A trip to Tuscany would be incomplete without a visit to this magical land, where art and nature are absolute protagonists: countless undulating green hills and fields of grain running one after the other, winding country roads lined by scenic cypress trees, isolated country houses and abbeys, medieval castles and fortifications, fairytale hill top towns and wonderful hamlets…
If you happen to come to the Valdorcia, then I highly recommend you visit what is one of the most impressive and evocative places in Tuscany: the Abbey of Sant’Antimo in Montalcino, that, together with San Galgano and Monte Oliveto Maggiore, is one of the most beautiful abbeys in the region.
Located ten minutes south of Montalcino (the perfect Tuscan medieval hill town, renowned throughout the world as the home of the precious Brunello di Montalcino wine), along an incredibly scenic Tuscan road, San’Antimo is a large Romanesque abbey built in the 12th century, beautifully set amongst ancient olive trees and vineyards; with the nice medieval village of Castelnuovo dell’Abate rising on the hill nearby.
This wonderful Benedictine monastery stands isolated on a green plain dotted with daisies and dominated by secular olive groves; its travertine stones shine with golden colours under the sun. That’s truly a spectacular view, and indeed one of the most photographed places in Tuscany.
Antimo is the name of the priest put to prison under the Roman emperors Diocleziano and Massimiano, and finally beheaded in the year 304 AD.
According to the legend, the Abbey of Sant’ Antimo was founded by Charlemagne on his way back from Rome, while he was proceeding along the ancient Via Francigena, in the distant year 781 AD.

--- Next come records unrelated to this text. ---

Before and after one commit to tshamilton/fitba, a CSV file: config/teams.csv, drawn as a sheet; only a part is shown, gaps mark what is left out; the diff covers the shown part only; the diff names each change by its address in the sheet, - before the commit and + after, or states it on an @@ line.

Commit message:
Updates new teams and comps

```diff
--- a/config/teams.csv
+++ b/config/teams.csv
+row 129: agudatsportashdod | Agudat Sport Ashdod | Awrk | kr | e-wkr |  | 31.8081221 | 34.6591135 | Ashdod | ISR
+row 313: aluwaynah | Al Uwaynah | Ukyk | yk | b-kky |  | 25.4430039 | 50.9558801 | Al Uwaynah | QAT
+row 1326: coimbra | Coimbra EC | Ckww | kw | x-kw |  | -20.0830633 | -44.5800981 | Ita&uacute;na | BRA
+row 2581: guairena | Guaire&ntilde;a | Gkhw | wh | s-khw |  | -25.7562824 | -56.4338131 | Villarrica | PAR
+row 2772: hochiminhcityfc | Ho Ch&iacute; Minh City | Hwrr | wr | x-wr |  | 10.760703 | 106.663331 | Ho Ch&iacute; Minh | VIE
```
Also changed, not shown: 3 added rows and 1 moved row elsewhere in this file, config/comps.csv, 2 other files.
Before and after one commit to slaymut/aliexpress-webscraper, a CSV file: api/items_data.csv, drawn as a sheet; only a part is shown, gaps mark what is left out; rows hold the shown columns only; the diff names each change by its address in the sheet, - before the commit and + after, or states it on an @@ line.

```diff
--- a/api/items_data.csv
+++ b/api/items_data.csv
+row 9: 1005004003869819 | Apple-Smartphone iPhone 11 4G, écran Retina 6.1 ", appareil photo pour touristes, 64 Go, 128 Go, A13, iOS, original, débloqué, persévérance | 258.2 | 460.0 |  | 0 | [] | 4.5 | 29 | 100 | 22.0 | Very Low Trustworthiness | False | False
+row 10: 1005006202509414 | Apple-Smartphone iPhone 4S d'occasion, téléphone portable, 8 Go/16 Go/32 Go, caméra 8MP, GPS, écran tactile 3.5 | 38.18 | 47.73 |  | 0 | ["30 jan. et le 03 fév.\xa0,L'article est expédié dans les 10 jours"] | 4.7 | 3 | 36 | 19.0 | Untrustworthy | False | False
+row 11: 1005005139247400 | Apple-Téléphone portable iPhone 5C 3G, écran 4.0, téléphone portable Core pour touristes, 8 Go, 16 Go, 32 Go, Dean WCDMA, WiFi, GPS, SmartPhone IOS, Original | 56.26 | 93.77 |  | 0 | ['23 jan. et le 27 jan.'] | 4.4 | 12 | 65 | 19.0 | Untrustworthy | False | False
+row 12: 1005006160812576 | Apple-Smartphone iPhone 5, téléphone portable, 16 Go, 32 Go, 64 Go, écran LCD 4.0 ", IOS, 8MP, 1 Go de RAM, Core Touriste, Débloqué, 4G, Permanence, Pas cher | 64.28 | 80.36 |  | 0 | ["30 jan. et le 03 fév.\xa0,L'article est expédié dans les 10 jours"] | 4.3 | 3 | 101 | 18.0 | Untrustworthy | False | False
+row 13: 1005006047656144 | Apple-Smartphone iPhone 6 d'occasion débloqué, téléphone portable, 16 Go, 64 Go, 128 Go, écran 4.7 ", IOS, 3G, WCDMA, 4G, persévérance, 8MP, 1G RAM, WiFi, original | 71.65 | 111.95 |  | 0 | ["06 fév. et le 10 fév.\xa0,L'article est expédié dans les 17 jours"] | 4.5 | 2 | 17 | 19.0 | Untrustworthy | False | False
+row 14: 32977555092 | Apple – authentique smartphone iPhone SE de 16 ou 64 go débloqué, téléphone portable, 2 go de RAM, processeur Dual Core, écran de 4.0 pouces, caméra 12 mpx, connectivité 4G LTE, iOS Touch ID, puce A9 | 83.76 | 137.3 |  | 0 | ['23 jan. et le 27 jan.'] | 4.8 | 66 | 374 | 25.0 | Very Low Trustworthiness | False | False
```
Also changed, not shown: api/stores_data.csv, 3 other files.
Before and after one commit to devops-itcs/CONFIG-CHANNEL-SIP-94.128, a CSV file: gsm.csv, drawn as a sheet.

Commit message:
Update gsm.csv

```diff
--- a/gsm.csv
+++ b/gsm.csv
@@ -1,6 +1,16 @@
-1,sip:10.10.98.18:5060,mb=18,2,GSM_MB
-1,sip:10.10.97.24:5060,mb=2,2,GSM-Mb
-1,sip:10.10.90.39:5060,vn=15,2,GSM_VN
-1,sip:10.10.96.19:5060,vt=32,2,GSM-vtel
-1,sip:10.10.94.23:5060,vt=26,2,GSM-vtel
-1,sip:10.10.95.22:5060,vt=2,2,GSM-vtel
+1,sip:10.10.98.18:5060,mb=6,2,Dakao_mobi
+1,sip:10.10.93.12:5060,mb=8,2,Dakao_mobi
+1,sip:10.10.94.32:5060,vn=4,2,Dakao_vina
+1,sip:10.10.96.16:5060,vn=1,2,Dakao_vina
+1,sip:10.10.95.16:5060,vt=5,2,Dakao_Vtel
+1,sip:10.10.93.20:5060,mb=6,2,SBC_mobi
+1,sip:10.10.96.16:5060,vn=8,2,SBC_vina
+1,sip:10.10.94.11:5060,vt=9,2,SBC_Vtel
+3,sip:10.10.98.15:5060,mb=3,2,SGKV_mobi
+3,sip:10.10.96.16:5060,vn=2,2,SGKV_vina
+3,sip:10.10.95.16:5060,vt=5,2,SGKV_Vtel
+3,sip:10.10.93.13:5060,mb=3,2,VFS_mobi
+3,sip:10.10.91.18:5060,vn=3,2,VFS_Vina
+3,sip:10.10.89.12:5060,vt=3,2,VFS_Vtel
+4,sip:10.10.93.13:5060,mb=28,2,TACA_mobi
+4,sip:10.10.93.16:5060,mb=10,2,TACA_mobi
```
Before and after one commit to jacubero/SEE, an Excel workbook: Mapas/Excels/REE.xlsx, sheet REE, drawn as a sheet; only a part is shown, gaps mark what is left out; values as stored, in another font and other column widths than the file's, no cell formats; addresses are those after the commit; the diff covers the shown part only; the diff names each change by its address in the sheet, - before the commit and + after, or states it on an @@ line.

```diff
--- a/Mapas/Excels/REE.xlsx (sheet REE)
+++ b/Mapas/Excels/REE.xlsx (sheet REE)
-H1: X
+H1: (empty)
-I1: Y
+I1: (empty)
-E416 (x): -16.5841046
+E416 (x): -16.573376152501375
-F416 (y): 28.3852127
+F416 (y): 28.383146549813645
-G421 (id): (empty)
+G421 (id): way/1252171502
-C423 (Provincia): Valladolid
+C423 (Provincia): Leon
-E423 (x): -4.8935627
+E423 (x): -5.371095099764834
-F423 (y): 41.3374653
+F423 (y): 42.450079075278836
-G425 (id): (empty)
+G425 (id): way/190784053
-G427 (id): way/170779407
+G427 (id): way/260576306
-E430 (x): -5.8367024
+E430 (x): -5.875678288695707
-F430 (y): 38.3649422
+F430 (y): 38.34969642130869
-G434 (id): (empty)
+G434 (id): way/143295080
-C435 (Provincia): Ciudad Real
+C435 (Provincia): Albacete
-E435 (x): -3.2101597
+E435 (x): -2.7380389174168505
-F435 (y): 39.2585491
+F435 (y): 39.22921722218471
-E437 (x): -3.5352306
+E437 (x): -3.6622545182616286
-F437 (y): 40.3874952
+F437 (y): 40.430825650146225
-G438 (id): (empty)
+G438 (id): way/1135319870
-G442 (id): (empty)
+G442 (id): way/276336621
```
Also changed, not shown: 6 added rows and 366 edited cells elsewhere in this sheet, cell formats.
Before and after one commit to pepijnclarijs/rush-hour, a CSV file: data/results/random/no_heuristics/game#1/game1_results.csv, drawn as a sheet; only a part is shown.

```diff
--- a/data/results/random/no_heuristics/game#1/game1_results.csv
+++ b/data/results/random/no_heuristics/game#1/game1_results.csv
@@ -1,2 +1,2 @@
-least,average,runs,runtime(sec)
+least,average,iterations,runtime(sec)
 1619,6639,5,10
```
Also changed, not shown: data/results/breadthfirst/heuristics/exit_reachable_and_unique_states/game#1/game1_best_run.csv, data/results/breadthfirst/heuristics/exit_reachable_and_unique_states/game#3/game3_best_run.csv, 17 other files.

While returning from Rome, his army was afflicted by a horrible pestilence, and Charlemagne stopped here to pray God to save his soldiers; an angel appeared telling him to look for a local herb and give it to his men to cure the disease. The herb did work and Charlemagne built the abbey to thank God of the miracle.
During the 11th century, due to the close vicinity with the Via Francigena, the abbey found itself inserted into the system of the great pilgrimage itineraries, becoming one of the most powerful monastic foundations in all of Tuscany. Later on, already in 1163, the precarious economic situation marked the gradual decline of the monastery, that was finally suppressed by Pope Pius II in 1462.
After more than five hundreds years, today, the abbey is maintained by French monks, that celebrate mass with wonderful Gregorian chants.
This a very special abbey with a unique suggestive and mystic atmosphere. It’s impossible to not be touched by this magical place, even if you are not a believer, especially when you enter the abbey: a great silence, feeble lights entering from the small mullioned windows, beautiful frescoes in the Carolingian chapel, an ancient dark crypt, and monks in whites robes singing beautiful Gregorian chants.
I love this place, I’ve visited it really many times.
Have a look at my photos of the abbey to know what I mean